State and federal agency management challenges associated with Great Salt Lake Minerals’ proposal to expand its operations in Great Salt Lake by 91,000 acres
Navigable water bodies, such as Great Salt Lake, are generally protected under both State and Federal laws and any proposal that has the potential to negatively impact the Lake must pass muster with several different agencies. For instance, aspects of Great Salt Lake Minerals’ proposed expansion of 91,000 acres – 80,000 of which would fall within the confines of the Lake – will require approval of at least four separate Utah agencies: the Division of Forestry, Fire & State Lands, the Division of Oil, Gas & Mining, the Division of Water Rights and the Division of Water Quality, and input from several others. Because the mandates of these agencies do not always perfectly align, there can be inherent tension between these agencies as they seek to carry out their mission. Additionally, because Great Salt Lake also falls under the heading of Waters of the United States, the U.S. Army Corps of Engineers must also grant approval of a dredge and fill permit under Section 404 of the Clean Water Act. For a project of this size, the 404 Permit – as it is commonly known – will necessitate that the Corps oversee an Environmental Impact Statement under the National Environmental Policy Act.

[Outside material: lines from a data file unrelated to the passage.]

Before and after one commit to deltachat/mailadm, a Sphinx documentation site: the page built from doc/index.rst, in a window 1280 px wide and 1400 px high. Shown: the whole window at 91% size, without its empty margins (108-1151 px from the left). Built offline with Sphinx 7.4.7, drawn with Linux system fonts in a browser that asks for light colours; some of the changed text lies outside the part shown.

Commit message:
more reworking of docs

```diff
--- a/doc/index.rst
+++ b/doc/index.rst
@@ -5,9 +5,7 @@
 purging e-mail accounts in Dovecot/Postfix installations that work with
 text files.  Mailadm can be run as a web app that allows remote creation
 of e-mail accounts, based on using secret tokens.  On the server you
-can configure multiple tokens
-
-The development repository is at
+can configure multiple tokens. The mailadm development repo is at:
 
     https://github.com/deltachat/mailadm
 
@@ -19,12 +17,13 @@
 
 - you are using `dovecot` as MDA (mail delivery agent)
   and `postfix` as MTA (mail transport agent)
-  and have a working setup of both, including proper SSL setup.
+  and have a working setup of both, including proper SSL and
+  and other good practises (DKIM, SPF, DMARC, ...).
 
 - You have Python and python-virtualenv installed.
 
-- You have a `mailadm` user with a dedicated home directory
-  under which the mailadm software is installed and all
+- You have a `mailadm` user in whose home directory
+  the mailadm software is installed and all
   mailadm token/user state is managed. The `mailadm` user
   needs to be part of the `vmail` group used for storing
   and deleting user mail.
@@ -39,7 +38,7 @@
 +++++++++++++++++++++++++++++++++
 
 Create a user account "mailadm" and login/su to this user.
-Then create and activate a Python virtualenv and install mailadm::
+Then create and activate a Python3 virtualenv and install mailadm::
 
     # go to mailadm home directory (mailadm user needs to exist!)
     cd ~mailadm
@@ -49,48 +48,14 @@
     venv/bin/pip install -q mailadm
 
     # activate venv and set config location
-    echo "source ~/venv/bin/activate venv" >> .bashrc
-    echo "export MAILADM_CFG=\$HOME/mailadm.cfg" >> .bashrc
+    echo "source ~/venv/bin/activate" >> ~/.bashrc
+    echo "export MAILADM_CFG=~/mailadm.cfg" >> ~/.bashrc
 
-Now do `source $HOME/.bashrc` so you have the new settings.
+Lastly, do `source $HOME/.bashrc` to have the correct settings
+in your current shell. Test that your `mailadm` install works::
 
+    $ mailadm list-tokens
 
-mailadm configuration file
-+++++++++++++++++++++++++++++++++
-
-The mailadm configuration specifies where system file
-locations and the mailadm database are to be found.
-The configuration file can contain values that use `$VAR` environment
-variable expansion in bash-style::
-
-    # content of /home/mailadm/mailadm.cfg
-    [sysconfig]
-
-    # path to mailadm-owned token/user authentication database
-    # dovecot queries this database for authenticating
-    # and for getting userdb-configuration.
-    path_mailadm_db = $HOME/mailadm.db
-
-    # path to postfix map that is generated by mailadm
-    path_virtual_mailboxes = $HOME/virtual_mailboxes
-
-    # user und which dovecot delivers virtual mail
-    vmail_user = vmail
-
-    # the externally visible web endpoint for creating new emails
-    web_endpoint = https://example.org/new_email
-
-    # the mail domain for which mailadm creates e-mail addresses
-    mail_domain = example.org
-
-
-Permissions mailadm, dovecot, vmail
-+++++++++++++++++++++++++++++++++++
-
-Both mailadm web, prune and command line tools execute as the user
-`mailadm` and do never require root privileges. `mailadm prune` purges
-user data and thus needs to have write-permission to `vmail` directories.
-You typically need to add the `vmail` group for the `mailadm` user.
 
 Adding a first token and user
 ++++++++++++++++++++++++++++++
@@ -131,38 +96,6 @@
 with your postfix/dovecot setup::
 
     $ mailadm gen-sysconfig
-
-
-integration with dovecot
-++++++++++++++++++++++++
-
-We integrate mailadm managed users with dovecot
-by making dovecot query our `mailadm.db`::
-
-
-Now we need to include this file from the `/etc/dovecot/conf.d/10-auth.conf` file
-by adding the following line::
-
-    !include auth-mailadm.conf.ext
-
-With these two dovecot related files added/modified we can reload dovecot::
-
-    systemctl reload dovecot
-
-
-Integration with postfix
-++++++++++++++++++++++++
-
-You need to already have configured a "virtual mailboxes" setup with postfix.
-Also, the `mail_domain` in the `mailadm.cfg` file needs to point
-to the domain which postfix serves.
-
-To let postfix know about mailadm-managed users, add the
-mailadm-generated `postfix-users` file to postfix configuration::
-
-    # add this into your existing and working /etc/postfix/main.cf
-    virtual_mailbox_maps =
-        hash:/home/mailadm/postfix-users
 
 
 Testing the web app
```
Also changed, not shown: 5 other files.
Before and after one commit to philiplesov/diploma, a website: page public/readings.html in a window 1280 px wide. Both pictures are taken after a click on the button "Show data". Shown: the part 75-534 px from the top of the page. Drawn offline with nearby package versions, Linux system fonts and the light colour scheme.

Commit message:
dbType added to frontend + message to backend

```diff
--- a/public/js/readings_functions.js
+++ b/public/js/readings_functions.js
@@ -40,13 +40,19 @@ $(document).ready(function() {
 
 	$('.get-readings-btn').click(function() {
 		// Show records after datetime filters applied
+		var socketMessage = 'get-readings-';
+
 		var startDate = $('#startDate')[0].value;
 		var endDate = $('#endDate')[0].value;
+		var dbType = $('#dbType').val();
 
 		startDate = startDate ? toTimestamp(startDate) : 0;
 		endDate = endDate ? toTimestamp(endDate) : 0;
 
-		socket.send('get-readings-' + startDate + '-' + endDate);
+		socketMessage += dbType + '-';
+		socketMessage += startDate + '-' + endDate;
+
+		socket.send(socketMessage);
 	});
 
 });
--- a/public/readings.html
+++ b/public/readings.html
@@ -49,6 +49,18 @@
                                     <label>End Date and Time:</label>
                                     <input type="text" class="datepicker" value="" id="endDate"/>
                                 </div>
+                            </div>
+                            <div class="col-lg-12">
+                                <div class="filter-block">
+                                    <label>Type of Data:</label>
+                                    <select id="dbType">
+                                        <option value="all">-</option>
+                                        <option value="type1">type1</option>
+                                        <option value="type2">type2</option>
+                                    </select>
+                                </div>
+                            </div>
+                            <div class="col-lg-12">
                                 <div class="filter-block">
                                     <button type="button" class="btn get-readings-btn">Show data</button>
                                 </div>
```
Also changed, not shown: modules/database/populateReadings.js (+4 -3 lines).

As part of the 404 permitting process, several Federal agencies, such as the Environmental Protection Agency and Fish and Wildlife Service, will serve in the role of Coordinating Agency. In the final analysis, if the EPA strongly disagrees with the Corps’ recommendation to proceed with the permit, it has the legal authority to overrule the Corps and prohibit issuance of the 404 permit. Such a veto, while rare, has happened most recently with a 404 permit involving mountaintop removal in the Appalachian Mountains. This session will give a brief overview of the expansion proposal, will outline each of the laws and agencies involved in any approval process for this project, and will provide a specific focus on the management challenges associated with ensuring that the legal mandates of each of these agencies are met.
Besides his work helping protect Great Salt Lake, Rob’s law practice focuses on guarding against impacts from tar sands and oil shale development in the Book Cliffs area, ORV damage in Utah’s National Forests, and industrial air pollution along the Wasatch Front. He also practices before the Utah Public Service Commission, advocating for a move away from coal- fired electric power plants towards energy efficiency and renewable electric generation. Rob is currently President of the Board of Friends of Great Salt Lake.